The IRE Resource Center is a major research library containing more than 23,250 investigative stories — both print and broadcast. These stories are searchable online or by contacting the Resource Center directly (573-882-3364 or email@example.com) where a researcher can help you pinpoint what you need. Browse or search the tipsheet section of our library below. Stories are not available for download but can be easily ordered by contacting the Resource Center:
The IRE Resource Center is a major research library containing more than 23,250 investigative stories — both print and broadcast.
These stories are searchable online or by contacting the Resource Center directly (573-882-3364 or firstname.lastname@example.org) where a researcher can help you pinpoint what you need.
Browse or search the tipsheet section of our library below. Stories are not available for download but can be easily ordered by contacting the Resource Center:
Search results for "Endeavor" ...
This series "exposed significant patient-care deficiencies at one of Connecticut's largest nursing home operators, Haven Healthcare." Not only did the Courant's reporters discover neglect and a "deeply flawed regulatory system," the owner of the Haven Healthcare chain was using money to fund personal endeavors even while the chain fell into debt and could not pay for basic things.
These stories are about the Columbia space shuttle accident. They include pieces on the frequency and severity of foam impacts on previous shuttles;a story that Columbia mission engineers had been worried about possible damage by the foam strike but had been dismissed by their superiors; reporting on the behind-the-scenes debate over whether to seek imagery of the damage and about the inadequacies of the efforts to try to predict damage; a story on how accident investigating board members were being paid by NASA in order to get around federal-open meeting requirements; and a look at 6 other chronic shuttle problems that have been accepted as "normal" by NASA engineers, just as foam was accepted.
Tags: Columbia Space Shuttle; NASA; accident investigation; foam; Columbia mission; NASA engineers; Columbia Accident Investigation Board; engineering reports; astronauts; Mission Control; Challenger; Edwards Air Force Base; Atlantis; Endeavor; Discovery; Marshall Space Flight Center; insulation; debris; tiles; United Space Alliance; wing failure
Ruth Ann Norton, executive director of The Coalition, is on a life time crusade to prevent lead poisoning in children. This silent killer has "been used by humans for more than 5,000 years to strengthen metal and to pigment everything from makeup to paint." However, when examining its effects, "children, including those exposed in utero, are more vulnerable to lead poisoning than adults because their systems absorb the element more readily. Once lead has affected the brain, the damage is irreversible." Norton, now with a budget of $2.6 million demands to examine the conditions of older homes and prevent lead hazards. But prior to The Coalition, Norton had other endeavors to assess. "Fourteen years ago, Norton made a series of what she now terms 'bad judgements' that led to 18 months in prison for wire fraud, wrecking her promising investment-management career along the way. The Coalition, she says, gave her a chance to redeem herself. She's not about to let it down."

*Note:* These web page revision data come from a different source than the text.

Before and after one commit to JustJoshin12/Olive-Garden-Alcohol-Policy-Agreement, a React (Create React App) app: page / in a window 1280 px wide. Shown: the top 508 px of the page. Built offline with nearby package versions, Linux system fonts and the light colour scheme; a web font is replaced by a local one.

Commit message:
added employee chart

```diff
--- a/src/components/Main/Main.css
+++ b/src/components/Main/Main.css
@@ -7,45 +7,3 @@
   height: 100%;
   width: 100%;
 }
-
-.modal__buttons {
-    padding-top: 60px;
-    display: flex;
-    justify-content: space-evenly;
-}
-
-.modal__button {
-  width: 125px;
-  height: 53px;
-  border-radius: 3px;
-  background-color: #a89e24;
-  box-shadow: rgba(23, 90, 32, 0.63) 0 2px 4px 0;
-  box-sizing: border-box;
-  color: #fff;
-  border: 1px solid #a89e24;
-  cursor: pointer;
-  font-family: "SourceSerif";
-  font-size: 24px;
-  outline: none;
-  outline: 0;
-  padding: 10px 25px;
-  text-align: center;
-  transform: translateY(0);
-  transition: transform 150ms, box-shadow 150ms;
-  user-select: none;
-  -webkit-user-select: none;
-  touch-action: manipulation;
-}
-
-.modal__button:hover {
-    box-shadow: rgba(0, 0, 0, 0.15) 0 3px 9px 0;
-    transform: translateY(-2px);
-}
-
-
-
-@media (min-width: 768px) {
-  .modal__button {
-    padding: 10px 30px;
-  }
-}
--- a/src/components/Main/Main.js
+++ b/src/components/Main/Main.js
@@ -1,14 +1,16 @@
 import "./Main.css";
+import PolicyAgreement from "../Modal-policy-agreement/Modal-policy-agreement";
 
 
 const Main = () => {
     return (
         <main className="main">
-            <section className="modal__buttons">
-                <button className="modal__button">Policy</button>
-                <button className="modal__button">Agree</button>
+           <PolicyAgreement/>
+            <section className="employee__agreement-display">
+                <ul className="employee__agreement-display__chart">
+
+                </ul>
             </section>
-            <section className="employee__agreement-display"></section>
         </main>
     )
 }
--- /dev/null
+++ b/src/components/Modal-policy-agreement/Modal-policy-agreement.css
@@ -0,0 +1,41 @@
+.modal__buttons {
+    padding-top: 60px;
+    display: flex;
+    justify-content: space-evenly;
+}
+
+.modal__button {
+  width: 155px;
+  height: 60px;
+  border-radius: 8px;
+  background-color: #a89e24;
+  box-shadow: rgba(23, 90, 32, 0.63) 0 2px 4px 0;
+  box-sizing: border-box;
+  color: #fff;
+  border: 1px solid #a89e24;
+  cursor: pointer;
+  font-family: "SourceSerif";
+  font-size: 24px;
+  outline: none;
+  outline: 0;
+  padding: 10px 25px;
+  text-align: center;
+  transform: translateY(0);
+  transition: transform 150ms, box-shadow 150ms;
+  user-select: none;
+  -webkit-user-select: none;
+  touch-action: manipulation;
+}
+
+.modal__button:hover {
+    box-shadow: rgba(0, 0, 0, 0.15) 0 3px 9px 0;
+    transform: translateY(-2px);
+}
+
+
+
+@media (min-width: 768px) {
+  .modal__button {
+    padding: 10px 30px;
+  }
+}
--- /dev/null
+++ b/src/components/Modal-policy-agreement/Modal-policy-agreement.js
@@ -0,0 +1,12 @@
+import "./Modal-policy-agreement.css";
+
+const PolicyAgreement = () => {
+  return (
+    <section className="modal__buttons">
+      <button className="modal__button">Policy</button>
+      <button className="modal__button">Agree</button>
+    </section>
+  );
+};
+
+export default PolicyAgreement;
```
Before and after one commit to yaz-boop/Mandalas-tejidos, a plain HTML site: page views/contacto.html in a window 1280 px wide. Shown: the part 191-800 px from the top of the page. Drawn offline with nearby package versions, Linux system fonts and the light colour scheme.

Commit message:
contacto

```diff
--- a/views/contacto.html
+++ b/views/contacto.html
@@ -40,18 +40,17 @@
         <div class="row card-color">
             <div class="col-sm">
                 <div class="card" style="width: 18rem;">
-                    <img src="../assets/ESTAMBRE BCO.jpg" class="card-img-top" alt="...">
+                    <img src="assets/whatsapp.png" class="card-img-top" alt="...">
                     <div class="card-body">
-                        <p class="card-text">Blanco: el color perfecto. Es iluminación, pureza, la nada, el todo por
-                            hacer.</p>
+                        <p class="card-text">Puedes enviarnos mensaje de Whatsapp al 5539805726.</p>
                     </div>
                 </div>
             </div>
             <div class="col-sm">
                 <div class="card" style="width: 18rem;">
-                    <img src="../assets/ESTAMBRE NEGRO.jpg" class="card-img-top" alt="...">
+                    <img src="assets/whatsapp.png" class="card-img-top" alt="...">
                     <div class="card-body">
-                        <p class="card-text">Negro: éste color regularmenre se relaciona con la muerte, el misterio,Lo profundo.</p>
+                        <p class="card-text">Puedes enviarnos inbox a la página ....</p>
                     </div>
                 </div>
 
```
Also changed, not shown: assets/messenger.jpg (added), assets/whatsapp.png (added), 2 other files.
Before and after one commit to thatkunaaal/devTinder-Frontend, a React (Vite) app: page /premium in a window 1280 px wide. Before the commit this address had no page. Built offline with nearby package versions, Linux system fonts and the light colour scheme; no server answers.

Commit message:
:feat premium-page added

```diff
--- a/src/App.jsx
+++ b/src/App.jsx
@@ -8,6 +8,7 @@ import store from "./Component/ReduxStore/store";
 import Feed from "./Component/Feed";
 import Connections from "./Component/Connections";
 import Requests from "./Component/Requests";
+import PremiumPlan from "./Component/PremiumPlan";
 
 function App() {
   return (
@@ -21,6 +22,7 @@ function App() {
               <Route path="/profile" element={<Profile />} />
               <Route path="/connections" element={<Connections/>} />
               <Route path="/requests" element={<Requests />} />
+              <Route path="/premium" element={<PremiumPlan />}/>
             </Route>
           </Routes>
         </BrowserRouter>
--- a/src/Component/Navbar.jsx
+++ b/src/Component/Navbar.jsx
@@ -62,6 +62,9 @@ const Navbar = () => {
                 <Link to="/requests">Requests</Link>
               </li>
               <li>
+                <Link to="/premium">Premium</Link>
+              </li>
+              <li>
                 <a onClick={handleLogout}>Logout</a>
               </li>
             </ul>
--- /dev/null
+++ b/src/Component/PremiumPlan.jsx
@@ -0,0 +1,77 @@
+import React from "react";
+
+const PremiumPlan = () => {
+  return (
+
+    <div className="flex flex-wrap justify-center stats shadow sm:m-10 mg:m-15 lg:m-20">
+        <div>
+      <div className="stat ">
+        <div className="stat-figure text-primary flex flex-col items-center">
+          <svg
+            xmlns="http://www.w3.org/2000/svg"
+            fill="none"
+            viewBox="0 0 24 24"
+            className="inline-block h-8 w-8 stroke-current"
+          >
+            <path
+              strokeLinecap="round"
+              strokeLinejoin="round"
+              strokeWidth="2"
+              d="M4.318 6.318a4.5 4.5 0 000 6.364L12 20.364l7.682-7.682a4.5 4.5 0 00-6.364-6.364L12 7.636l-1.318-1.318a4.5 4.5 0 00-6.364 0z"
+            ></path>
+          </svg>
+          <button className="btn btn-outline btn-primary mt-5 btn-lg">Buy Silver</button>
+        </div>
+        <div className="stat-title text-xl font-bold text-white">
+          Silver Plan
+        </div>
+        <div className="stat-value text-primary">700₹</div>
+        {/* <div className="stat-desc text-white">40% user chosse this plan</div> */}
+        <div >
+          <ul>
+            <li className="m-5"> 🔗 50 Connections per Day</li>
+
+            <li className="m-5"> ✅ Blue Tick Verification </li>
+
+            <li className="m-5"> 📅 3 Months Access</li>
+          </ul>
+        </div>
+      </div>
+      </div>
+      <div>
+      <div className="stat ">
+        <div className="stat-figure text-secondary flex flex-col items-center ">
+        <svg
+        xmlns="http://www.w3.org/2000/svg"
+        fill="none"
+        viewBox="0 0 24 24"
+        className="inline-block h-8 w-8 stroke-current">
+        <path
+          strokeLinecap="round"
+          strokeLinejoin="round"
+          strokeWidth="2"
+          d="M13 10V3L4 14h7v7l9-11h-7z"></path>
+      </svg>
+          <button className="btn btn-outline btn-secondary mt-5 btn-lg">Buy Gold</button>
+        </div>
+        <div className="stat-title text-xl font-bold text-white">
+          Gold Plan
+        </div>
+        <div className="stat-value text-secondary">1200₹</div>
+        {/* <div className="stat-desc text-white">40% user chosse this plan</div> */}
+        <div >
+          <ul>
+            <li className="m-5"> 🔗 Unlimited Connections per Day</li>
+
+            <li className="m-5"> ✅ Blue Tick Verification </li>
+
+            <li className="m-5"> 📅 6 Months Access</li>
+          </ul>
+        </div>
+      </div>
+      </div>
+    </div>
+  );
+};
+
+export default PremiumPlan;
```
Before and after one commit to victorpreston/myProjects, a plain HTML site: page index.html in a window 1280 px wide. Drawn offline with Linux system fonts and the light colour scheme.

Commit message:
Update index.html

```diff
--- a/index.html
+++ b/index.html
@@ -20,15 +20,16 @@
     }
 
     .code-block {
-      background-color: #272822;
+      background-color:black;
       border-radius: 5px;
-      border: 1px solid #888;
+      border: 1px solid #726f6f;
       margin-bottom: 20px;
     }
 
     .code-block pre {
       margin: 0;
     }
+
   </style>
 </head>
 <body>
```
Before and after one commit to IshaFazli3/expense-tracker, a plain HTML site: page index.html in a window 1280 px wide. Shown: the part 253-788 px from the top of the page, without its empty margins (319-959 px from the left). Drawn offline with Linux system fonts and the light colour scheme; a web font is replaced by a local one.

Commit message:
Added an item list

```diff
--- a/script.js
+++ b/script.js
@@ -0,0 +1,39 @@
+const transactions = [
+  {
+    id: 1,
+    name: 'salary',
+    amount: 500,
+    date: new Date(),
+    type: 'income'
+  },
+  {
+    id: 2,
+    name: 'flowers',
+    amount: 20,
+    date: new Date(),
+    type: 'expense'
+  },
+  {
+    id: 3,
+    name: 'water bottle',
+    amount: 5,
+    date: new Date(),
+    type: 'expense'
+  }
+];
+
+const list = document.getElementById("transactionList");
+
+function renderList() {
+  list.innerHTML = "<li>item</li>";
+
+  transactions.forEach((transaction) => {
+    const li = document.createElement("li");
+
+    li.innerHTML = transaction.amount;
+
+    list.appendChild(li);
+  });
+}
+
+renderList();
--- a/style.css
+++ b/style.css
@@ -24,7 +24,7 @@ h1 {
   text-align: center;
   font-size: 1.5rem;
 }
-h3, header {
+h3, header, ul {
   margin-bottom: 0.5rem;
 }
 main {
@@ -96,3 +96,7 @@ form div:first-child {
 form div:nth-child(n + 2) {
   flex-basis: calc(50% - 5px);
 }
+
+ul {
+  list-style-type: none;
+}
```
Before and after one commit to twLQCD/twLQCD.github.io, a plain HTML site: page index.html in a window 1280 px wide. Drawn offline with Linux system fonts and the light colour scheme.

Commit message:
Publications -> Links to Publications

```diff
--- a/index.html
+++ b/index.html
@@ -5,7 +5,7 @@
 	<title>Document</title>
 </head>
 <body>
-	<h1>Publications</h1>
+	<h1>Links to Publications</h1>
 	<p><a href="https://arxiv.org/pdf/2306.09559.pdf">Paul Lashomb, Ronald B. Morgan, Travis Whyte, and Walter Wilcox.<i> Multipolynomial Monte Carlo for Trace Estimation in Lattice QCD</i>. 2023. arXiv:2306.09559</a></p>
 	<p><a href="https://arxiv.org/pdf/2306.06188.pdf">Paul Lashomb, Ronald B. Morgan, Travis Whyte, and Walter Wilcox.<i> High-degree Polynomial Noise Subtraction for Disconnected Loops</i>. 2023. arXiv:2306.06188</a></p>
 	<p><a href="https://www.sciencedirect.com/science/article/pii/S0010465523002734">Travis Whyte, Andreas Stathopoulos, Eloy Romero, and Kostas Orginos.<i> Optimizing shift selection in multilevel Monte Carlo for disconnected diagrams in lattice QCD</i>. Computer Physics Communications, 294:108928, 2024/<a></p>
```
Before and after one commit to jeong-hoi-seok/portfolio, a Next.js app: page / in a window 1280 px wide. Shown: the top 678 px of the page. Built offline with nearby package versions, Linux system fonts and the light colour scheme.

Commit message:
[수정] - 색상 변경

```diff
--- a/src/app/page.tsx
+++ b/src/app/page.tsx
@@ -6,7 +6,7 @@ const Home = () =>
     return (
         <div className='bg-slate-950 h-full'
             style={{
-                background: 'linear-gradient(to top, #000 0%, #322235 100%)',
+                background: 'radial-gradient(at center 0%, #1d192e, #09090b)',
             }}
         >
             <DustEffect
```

"This story explored prescription errors, including mix-ups involving look-alike, sound-alike drugs and people who get the wrong dosages of the right drug. We endeavored to show how these medical mistakes, though statistically rare, can have very tragic results."
New Times profiles Andrew Ling, a successful Arizona lawyer, who has lied about such endeavors as being on the U.S. Olympic team, working as a secret service agent, being on a first-name basis with ex-presidents and playing music with Michael Brecker and Pat Metheny. (March 9 - 15, 1995).
CNN Special Assignment finds a $400 million-a-year chain of brain injury rehabilitation clinics may be more of a money-making endeavor than a medical service; uncovers instances of gross neglect in which victims of brain injuries, unable to take care of themselves, are left unattended for hours in abhorrent conditions, Feb. 18, 1992.